Hence the swift attempts to bring in regulation via the government’s online safety bill; the joint committee’s scrutiny of its contents was the ostensible reason for Haugen’s appearance yesterday. The bill has been given greater urgency by the killing of Sir David Amess earlier this month. This despite the fact that there has been no suggestion that the MP’s death had anything to do with social media.
What we’re likely to see now is reactionary regulation, drawn up by those who believe the worst of Facebook, and can’t conceive of the best of it. Politicians, fed up with being thrown to the lions of the social media commentariat on a regular basis, have decided they want to hit the company hard. Much of the public, roiled by the algorithms that run wild and push our buttons, are baying for blood too. And both are being guided by former employees who, whether because of genuine concern about what they saw or because they have an axe to grind with their former bosses, want to cut big tech down to size.

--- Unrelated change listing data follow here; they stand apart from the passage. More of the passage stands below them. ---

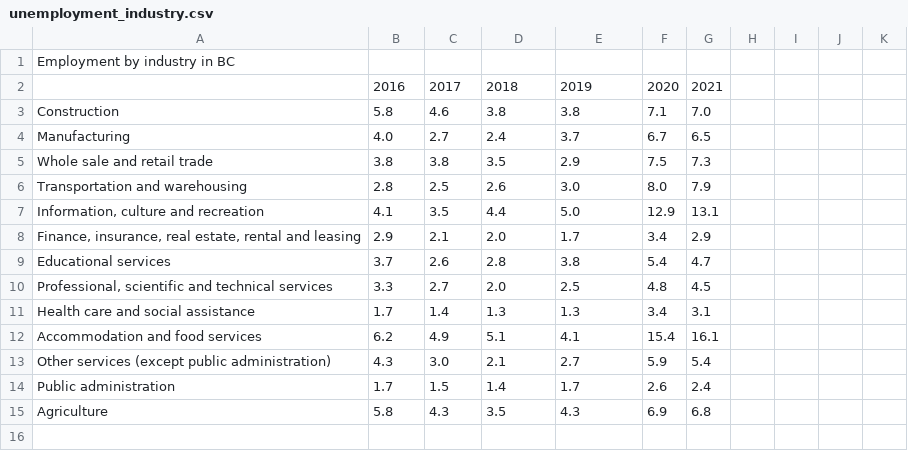
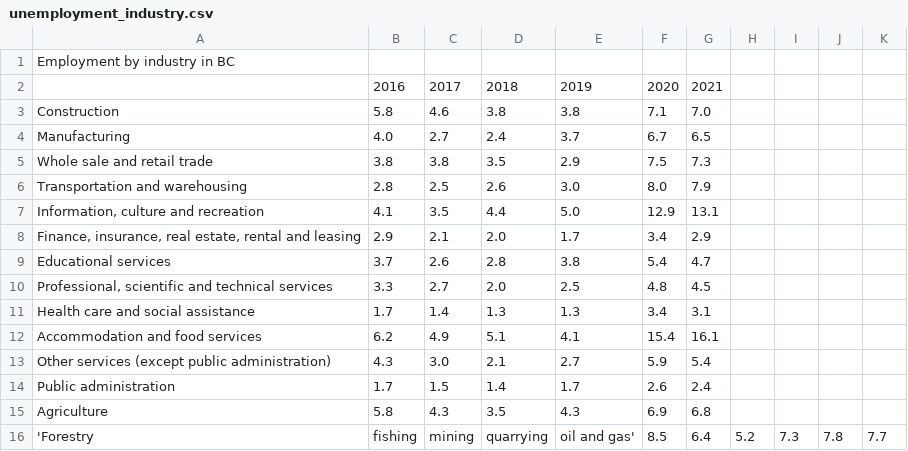
Before and after one commit to sonnnnnnn/CSC110-FINAL, a CSV file: unemployment_industry.csv, drawn as a sheet; the diff names each change by its address in the sheet, - before the commit and + after, or states it on an @@ line.

Commit message:
Update unemployment_industry.csv

```diff
--- a/unemployment_industry.csv
+++ b/unemployment_industry.csv
+row 16: 'Forestry | fishing | mining | quarrying | oil and gas' | 8.5 | 6.4 | 5.2 | 7.3 | 7.8 | 7.7
```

It’s hard to feel pity for a platform that has been complicit in all this. Regulation is needed, as Haugen’s testimony showed. If even half her claims are true, they demonstrate the problems we face when living in a world drawn up by Silicon Valley billionaires who see dollar signs from our data, and view people as profit.
The probable remedy, however, isn’t a perfect fix. After years of no regulation whatsoever, an overcorrection now seems likely, with regulation being drawn up from a position of anger, rather than rational thought.
Radical transparency has already been mooted as the necessary next step by Damian Collins, chair of the online safety bill joint committee. That would be an important intervention – though it’s one that Facebook seems not to favour, given its attempts to quell Haugen and other whistleblowers’ attempts to foist transparency on them.
It is necessary, though, because social media platforms have shown themselves so far to be incapable of marking their own homework. They are not willing to responsibly disclose the impact their platforms have on all of us. Facebook’s recent difficulty is just the start. The big tech backlash is entering a new era.